This is a summary, written by members of the CITF Secretariat, of
Ma H., Chan A. K. Baral S. D, Fahim C., Straus S., Sander B., Mishra S. Which curve are we flattening? The disproportionate impact of COVID-19 among economically marginalized communities in Ontario, Canada, was unchanged from wild-type to omicron. medRxiv. 2022. DOI: 10.24.22281104
The results and/or conclusions contained in the research do not necessarily reflect the views of all CITF members.
A preprint, not yet peer-reviewed, from CITF-funded researchers Dr. Sharmistha Mishra, Ms. Huiting Ma, Dr. Sharon Straus (University of Toronto) and their Wellness Hub team, indicated that public health interventions implemented since the first wave of the COVID-19 pandemic did not sufficiently address income-related health disparities. Among the risk factors that contributed to exposure to SARS-CoV-2 are household size and crowding, workplace exposure, and systemic barriers to prevention and care.
Economically marginalized communities faced disproportionately higher risks of infection and death from COVID-19 across Canada, particularly during the first wave of the pandemic. Yet, these disparities were expected to dissipate in subsequent waves, given the efforts undertaken in Canada to ensure equity, including access to vaccination.
The research team evaluated inequalities with regards to hospitalizations and deaths, access to vaccines, and incidents of SARS-CoV-2 infection.
- In Ontario, over the course of the pandemic, hospitalizations and deaths remained concentrated among the 20% of the population living in the lowest income neighbourhoods. These health inequalities remained substantial and persisted across COVID-19 waves.
- When it came to vaccine access and infection rates, the disparity between lower and higher income groups was less. However, economically disadvantaged people did have lower levels of vaccination and higher incidents of SARS-CoV-2 infection than did higher income individuals throughout the pandemic.
- Researchers estimated that the income-related inequalities regarding the rate of hospitalizations and deaths were 10-fold greater than those related to vaccine access and infection rates, suggesting that the real problem is the high rate of hospitalization and death among those from lower income groups.
Researchers highlighted that ongoing evaluation of the effectiveness and equity of programs implemented since the beginning of the pandemic is essential to inform public health responses to future waves of COVID-19, and other potential future threats.
This study used individual-level surveillance and neighbourhood-level income data to explore the inequalities in COVID-19 related-hospitalizations and deaths that occurred during the first five waves of COVID-19 (from February 2020 to February 2022) in Ontario.
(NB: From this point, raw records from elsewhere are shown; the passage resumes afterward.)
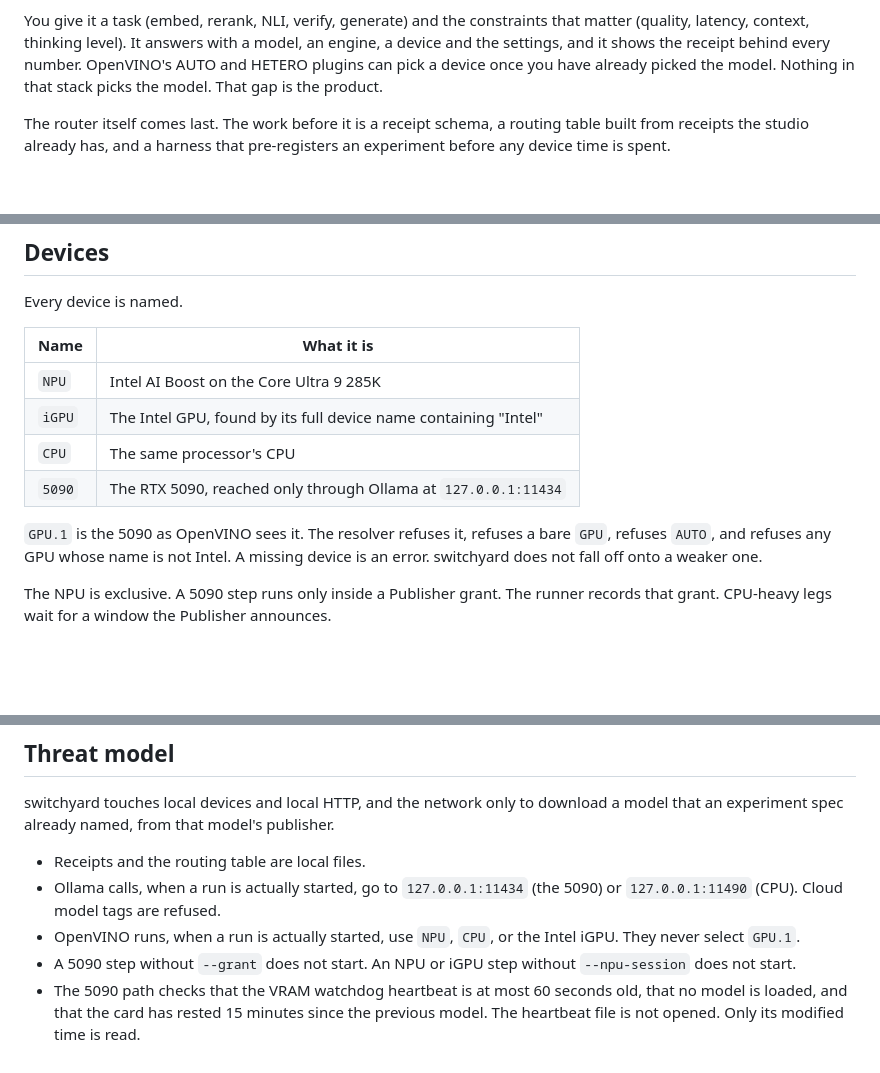
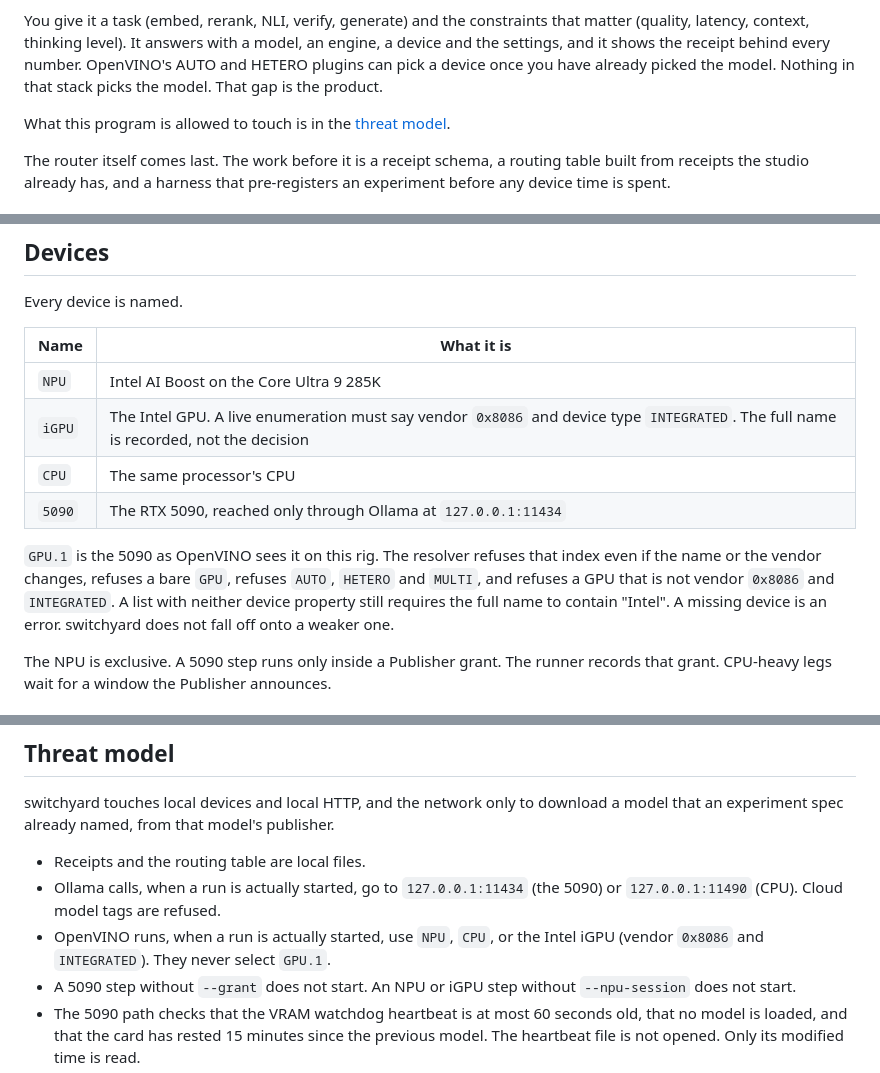
Before and after one commit to mcp-tool-shop-org/interlock, a Markdown page: README.md, 3 parts joined by grey strips. Rendered like a GitHub page; blank space fills up the shorter version.

Commit message:
Say how the resolver decides the iGPU.
The README still said the iGPU was chosen by the full device name. A live enumeration is vendor 0x8086 and INTEGRATED, and GPU.1 stays refused as this rig's 5090. The threat model is linked from the top.

```diff
--- a/README.md
+++ b/README.md
@@ -5,6 +5,8 @@
 A rail switchyard sends each car onto the right track. This one sends each job to a model, an engine and a device.
 
 You give it a task (embed, rerank, NLI, verify, generate) and the constraints that matter (quality, latency, context, thinking level). It answers with a model, an engine, a device and the settings, and it shows the receipt behind every number. OpenVINO's AUTO and HETERO plugins can pick a device once you have already picked the model. Nothing in that stack picks the model. That gap is the product.
+
+What this program is allowed to touch is in the [threat model](#threat-model).
 
 The router itself comes last. The work before it is a receipt schema, a routing table built from receipts the studio already has, and a harness that pre-registers an experiment before any device time is spent.
 
@@ -19,11 +21,11 @@ Every device is named.
 | Name | What it is |
 |---|---|
 | `NPU` | Intel AI Boost on the Core Ultra 9 285K |
-| `iGPU` | The Intel GPU, found by its full device name containing "Intel" |
+| `iGPU` | The Intel GPU. A live enumeration must say vendor `0x8086` and device type `INTEGRATED`. The full name is recorded, not the decision |
 | `CPU` | The same processor's CPU |
 | `5090` | The RTX 5090, reached only through Ollama at `127.0.0.1:11434` |
 
-`GPU.1` is the 5090 as OpenVINO sees it. The resolver refuses it, refuses a bare `GPU`, refuses `AUTO`, and refuses any GPU whose name is not Intel. A missing device is an error. switchyard does not fall off onto a weaker one.
+`GPU.1` is the 5090 as OpenVINO sees it on this rig. The resolver refuses that index even if the name or the vendor changes, refuses a bare `GPU`, refuses `AUTO`, `HETERO` and `MULTI`, and refuses a GPU that is not vendor `0x8086` and `INTEGRATED`. A list with neither device property still requires the full name to contain "Intel". A missing device is an error. switchyard does not fall off onto a weaker one.
 
 The NPU is exclusive. A 5090 step runs only inside a Publisher grant. The runner records that grant. CPU-heavy legs wait for a window the Publisher announces.
 
@@ -43,7 +45,7 @@ switchyard touches local devices and local HTTP, and the network only to downloa
 
 - Receipts and the routing table are local files.
 - Ollama calls, when a run is actually started, go to `127.0.0.1:11434` (the 5090) or `127.0.0.1:11490` (CPU). Cloud model tags are refused.
-- OpenVINO runs, when a run is actually started, use `NPU`, `CPU`, or the Intel iGPU. They never select `GPU.1`.
+- OpenVINO runs, when a run is actually started, use `NPU`, `CPU`, or the Intel iGPU (vendor `0x8086` and `INTEGRATED`). They never select `GPU.1`.
 - A 5090 step without `--grant` does not start. An NPU or iGPU step without `--npu-session` does not start.
 - The 5090 path checks that the VRAM watchdog heartbeat is at most 60 seconds old, that no model is loaded, and that the card has rested 15 minutes since the previous model. The heartbeat file is not opened. Only its modified time is read.
 - Nothing here listens on a port.
```
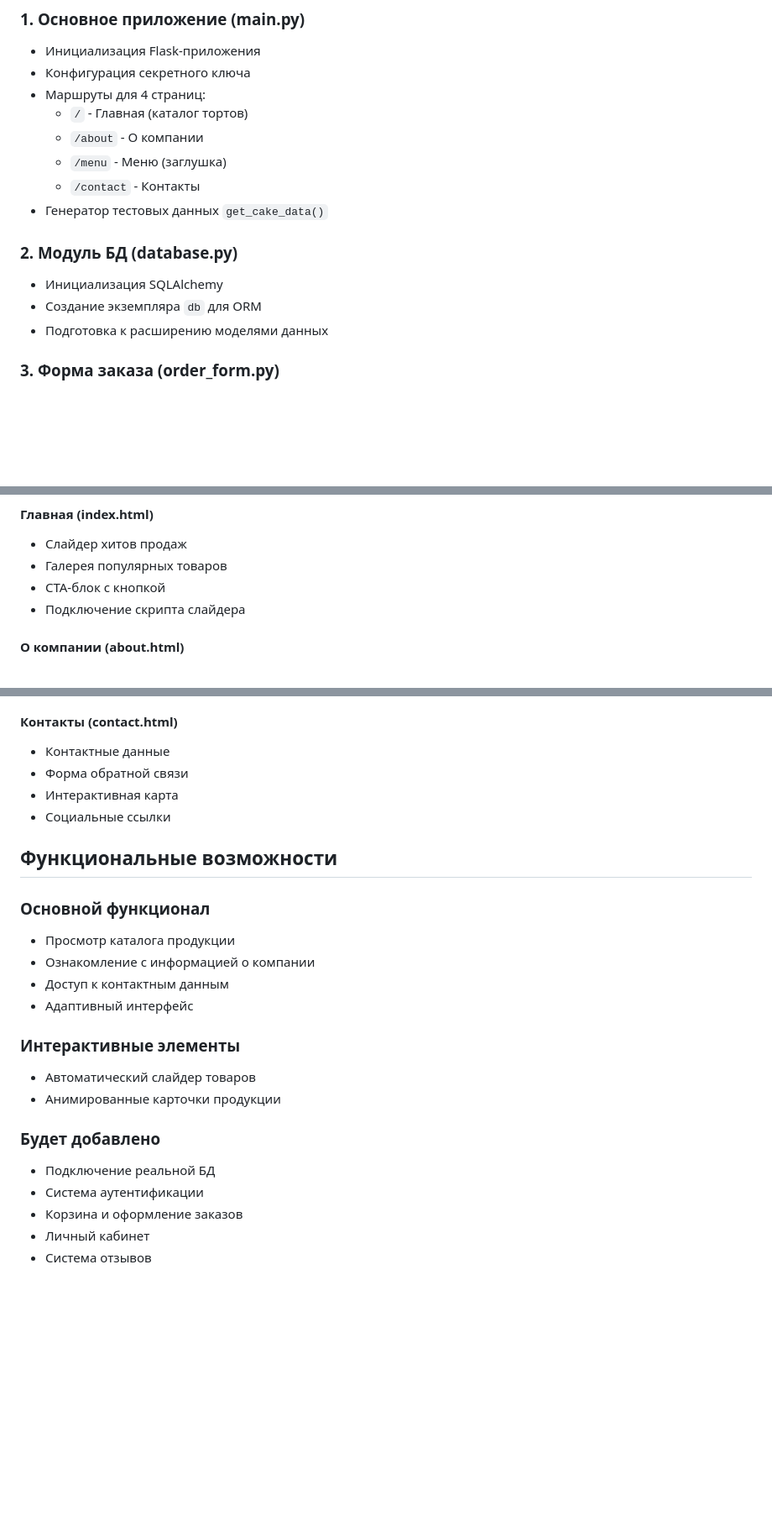
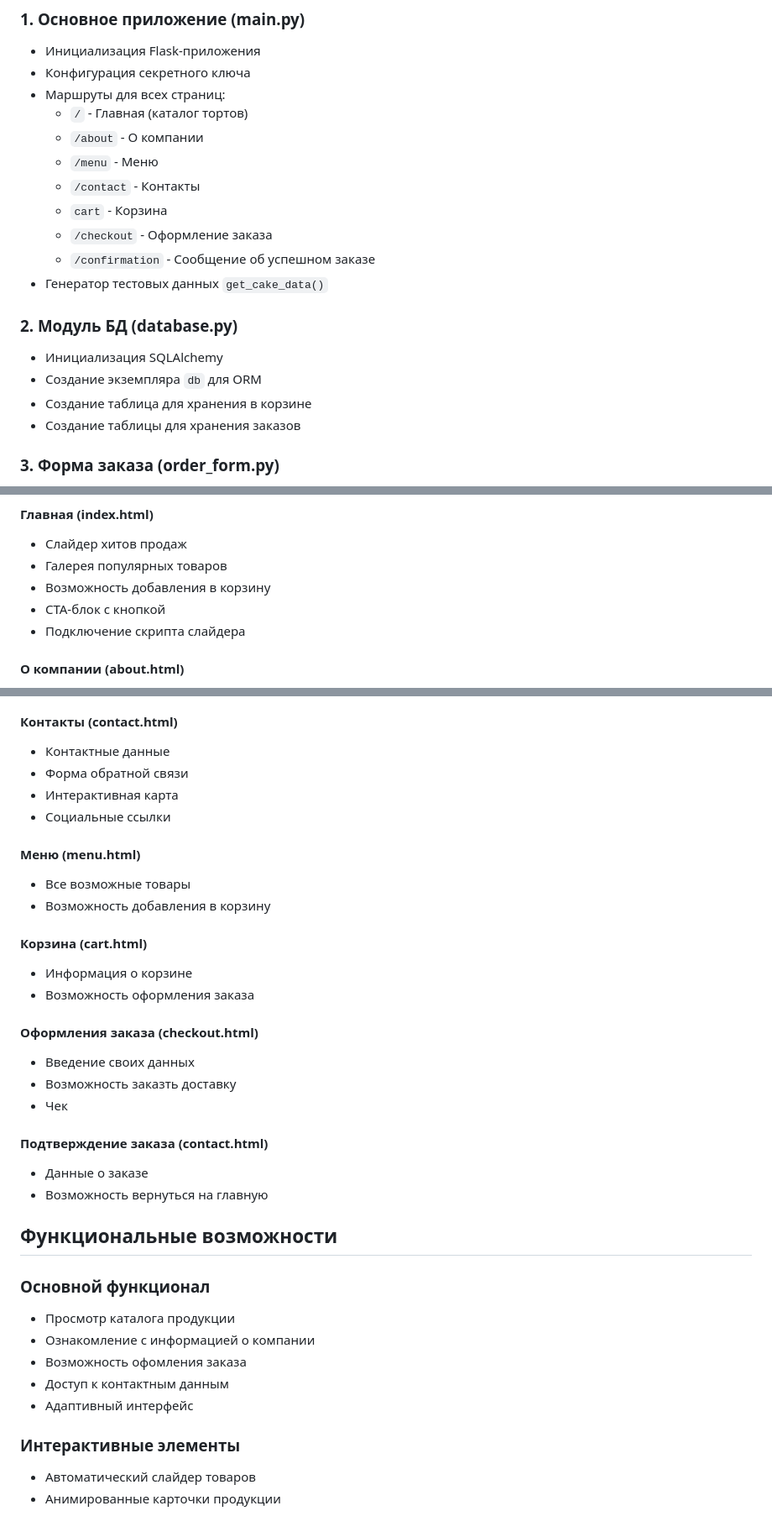
Before and after one commit to PeafulLeopold/WEB-Project, a Markdown page: docs/description.md, 3 parts joined by grey strips. Shown: that part at 84% size. Rendered like a GitHub page; blank space fills up the shorter version.

Commit message:
Корректировка описания

```diff
--- a/docs/description.md
+++ b/docs/description.md
@@ -8,17 +8,21 @@
 ### 1. Основное приложение (main.py)
 - Инициализация Flask-приложения
 - Конфигурация секретного ключа
-- Маршруты для 4 страниц:
+- Маршруты для всех страниц:
   - `/` - Главная (каталог тортов)
   - `/about` - О компании
-  - `/menu` - Меню (заглушка)
+  - `/menu` - Меню
   - `/contact` - Контакты
+  - `cart` - Корзина
+  - `/checkout` - Оформление заказа
+  - `/confirmation` - Cообщение об успешном заказе
 - Генератор тестовых данных `get_cake_data()`
 
 ### 2. Модуль БД (database.py)
 - Инициализация SQLAlchemy
 - Создание экземпляра `db` для ORM
-- Подготовка к расширению моделями данных
+- Создание таблица для хранения в корзине
+- Создание таблицы для хранения заказов
 
 ### 3. Форма заказа (order_form.py)
 - Базовый класс формы FlaskForm
@@ -54,6 +58,7 @@
 #### Главная (index.html)
 - Слайдер хитов продаж
 - Галерея популярных товаров
+- Возможность добавления в корзину
 - CTA-блок с кнопкой
 - Подключение скрипта слайдера
 
@@ -69,21 +74,32 @@
 - Интерактивная карта
 - Социальные ссылки
 
+####  Меню (menu.html)
+- Все возможные товары
+- Возможность добавления в корзину
+
+#### Корзина (cart.html)
+- Информация о корзине
+- Возможность оформления заказа
+
+#### Оформления заказа (сheckout.html)
+- Введение своих данных
+- Возможность заказть доставку
+- Чек
+
+#### Подтверждение заказа (contact.html)
+- Данные о заказе
+- Возможность вернуться на главную
+
 ## Функциональные возможности
 
 ### Основной функционал
 - Просмотр каталога продукции
 - Ознакомление с информацией о компании
+- Возможность офомления заказа
 - Доступ к контактным данным
 - Адаптивный интерфейс
 
 ### Интерактивные элементы
 - Автоматический слайдер товаров
 - Анимированные карточки продукции
-
-### Будет добавлено
-- Подключение реальной БД
-- Система аутентификации
-- Корзина и оформление заказов
-- Личный кабинет
-- Система отзывов
```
Travel-related cases and residents of long-term care homes were excluded from the study.